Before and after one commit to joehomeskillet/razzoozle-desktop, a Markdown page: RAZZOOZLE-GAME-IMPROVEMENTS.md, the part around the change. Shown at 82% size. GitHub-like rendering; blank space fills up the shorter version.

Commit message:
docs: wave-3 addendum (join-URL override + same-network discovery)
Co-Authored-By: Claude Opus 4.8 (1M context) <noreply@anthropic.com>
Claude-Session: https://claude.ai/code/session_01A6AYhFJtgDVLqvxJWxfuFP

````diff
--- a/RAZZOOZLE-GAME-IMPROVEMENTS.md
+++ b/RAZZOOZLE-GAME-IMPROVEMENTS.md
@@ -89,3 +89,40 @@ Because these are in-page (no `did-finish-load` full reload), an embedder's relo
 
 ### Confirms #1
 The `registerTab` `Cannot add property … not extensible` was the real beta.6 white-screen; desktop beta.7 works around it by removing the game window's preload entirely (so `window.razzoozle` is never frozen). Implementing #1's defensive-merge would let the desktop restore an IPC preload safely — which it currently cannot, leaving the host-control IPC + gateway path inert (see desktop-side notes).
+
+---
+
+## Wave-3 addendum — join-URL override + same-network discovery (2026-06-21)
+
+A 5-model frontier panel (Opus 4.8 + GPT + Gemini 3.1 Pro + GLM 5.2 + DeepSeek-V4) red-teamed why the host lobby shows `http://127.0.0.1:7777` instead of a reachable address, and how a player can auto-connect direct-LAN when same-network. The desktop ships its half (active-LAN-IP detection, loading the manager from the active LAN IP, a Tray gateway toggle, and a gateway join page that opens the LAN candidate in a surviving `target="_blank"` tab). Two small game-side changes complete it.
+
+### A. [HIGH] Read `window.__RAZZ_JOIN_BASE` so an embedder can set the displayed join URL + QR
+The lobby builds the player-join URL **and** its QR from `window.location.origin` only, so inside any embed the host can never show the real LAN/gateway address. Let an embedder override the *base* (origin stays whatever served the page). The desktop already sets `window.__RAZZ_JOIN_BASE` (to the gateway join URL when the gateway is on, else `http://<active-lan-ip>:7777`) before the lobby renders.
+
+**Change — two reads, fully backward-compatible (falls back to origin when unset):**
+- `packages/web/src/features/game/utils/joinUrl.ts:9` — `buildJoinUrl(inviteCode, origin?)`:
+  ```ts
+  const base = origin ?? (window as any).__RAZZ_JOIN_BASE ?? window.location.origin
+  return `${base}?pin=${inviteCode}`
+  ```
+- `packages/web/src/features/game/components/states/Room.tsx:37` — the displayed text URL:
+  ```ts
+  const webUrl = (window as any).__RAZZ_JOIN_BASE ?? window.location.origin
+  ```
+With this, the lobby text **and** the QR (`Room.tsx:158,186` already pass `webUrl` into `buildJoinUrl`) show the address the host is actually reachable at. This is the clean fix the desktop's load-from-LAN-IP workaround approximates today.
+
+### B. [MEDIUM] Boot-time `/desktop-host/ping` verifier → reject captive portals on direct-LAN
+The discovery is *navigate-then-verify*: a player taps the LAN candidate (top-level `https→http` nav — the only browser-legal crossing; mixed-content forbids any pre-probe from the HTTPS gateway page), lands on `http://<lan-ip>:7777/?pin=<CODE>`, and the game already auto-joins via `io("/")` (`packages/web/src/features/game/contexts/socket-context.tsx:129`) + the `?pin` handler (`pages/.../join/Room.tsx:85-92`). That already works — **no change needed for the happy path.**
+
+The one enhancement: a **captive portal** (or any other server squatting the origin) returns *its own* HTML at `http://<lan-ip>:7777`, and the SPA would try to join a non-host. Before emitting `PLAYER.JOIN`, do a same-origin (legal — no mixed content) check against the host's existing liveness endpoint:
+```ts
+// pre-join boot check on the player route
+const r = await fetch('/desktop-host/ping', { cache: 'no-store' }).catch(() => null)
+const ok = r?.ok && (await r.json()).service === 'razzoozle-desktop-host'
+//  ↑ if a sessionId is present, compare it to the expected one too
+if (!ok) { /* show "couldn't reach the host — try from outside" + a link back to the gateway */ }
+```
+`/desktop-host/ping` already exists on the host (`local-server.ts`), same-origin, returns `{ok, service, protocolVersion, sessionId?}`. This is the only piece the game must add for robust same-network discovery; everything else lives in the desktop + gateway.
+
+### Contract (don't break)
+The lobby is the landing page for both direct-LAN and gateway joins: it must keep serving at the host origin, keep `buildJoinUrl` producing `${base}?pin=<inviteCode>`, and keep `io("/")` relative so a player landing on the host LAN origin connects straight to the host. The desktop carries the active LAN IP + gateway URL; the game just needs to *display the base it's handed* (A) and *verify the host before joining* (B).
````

■ EXERCISE BRIEF
Every single line of the listing must be retyped exactly.

■ TASK ANSWER
Before and after one commit to joehomeskillet/razzoozle-desktop, a Markdown page: RAZZOOZLE-GAME-IMPROVEMENTS.md, the part around the change. Shown at 82% size. GitHub-like rendering; blank space fills up the shorter version.

Commit message:
docs: wave-3 addendum (join-URL override + same-network discovery)
Co-Authored-By: Claude Opus 4.8 (1M context) <noreply@anthropic.com>
Claude-Session: https://claude.ai/code/session_01A6AYhFJtgDVLqvxJWxfuFP

````diff
--- a/RAZZOOZLE-GAME-IMPROVEMENTS.md
+++ b/RAZZOOZLE-GAME-IMPROVEMENTS.md
@@ -89,3 +89,40 @@ Because these are in-page (no `did-finish-load` full reload), an embedder's relo
 
 ### Confirms #1
 The `registerTab` `Cannot add property … not extensible` was the real beta.6 white-screen; desktop beta.7 works around it by removing the game window's preload entirely (so `window.razzoozle` is never frozen). Implementing #1's defensive-merge would let the desktop restore an IPC preload safely — which it currently cannot, leaving the host-control IPC + gateway path inert (see desktop-side notes).
+
+---
+
+## Wave-3 addendum — join-URL override + same-network discovery (2026-06-21)
+
+A 5-model frontier panel (Opus 4.8 + GPT + Gemini 3.1 Pro + GLM 5.2 + DeepSeek-V4) red-teamed why the host lobby shows `http://127.0.0.1:7777` instead of a reachable address, and how a player can auto-connect direct-LAN when same-network. The desktop ships its half (active-LAN-IP detection, loading the manager from the active LAN IP, a Tray gateway toggle, and a gateway join page that opens the LAN candidate in a surviving `target="_blank"` tab). Two small game-side changes complete it.
+
+### A. [HIGH] Read `window.__RAZZ_JOIN_BASE` so an embedder can set the displayed join URL + QR
+The lobby builds the player-join URL **and** its QR from `window.location.origin` only, so inside any embed the host can never show the real LAN/gateway address. Let an embedder override the *base* (origin stays whatever served the page). The desktop already sets `window.__RAZZ_JOIN_BASE` (to the gateway join URL when the gateway is on, else `http://<active-lan-ip>:7777`) before the lobby renders.
+
+**Change — two reads, fully backward-compatible (falls back to origin when unset):**
+- `packages/web/src/features/game/utils/joinUrl.ts:9` — `buildJoinUrl(inviteCode, origin?)`:
+  ```ts
+  const base = origin ?? (window as any).__RAZZ_JOIN_BASE ?? window.location.origin
+  return `${base}?pin=${inviteCode}`
+  ```
+- `packages/web/src/features/game/components/states/Room.tsx:37` — the displayed text URL:
+  ```ts
+  const webUrl = (window as any).__RAZZ_JOIN_BASE ?? window.location.origin
+  ```
+With this, the lobby text **and** the QR (`Room.tsx:158,186` already pass `webUrl` into `buildJoinUrl`) show the address the host is actually reachable at. This is the clean fix the desktop's load-from-LAN-IP workaround approximates today.
+
+### B. [MEDIUM] Boot-time `/desktop-host/ping` verifier → reject captive portals on direct-LAN
+The discovery is *navigate-then-verify*: a player taps the LAN candidate (top-level `https→http` nav — the only browser-legal crossing; mixed-content forbids any pre-probe from the HTTPS gateway page), lands on `http://<lan-ip>:7777/?pin=<CODE>`, and the game already auto-joins via `io("/")` (`packages/web/src/features/game/contexts/socket-context.tsx:129`) + the `?pin` handler (`pages/.../join/Room.tsx:85-92`). That already works — **no change needed for the happy path.**
+
+The one enhancement: a **captive portal** (or any other server squatting the origin) returns *its own* HTML at `http://<lan-ip>:7777`, and the SPA would try to join a non-host. Before emitting `PLAYER.JOIN`, do a same-origin (legal — no mixed content) check against the host's existing liveness endpoint:
+```ts
+// pre-join boot check on the player route
+const r = await fetch('/desktop-host/ping', { cache: 'no-store' }).catch(() => null)
+const ok = r?.ok && (await r.json()).service === 'razzoozle-desktop-host'
+//  ↑ if a sessionId is present, compare it to the expected one too
+if (!ok) { /* show "couldn't reach the host — try from outside" + a link back to the gateway */ }
+```
+`/desktop-host/ping` already exists on the host (`local-server.ts`), same-origin, returns `{ok, service, protocolVersion, sessionId?}`. This is the only piece the game must add for robust same-network discovery; everything else lives in the desktop + gateway.
+
+### Contract (don't break)
+The lobby is the landing page for both direct-LAN and gateway joins: it must keep serving at the host origin, keep `buildJoinUrl` producing `${base}?pin=<inviteCode>`, and keep `io("/")` relative so a player landing on the host LAN origin connects straight to the host. The desktop carries the active LAN IP + gateway URL; the game just needs to *display the base it's handed* (A) and *verify the host before joining* (B).
````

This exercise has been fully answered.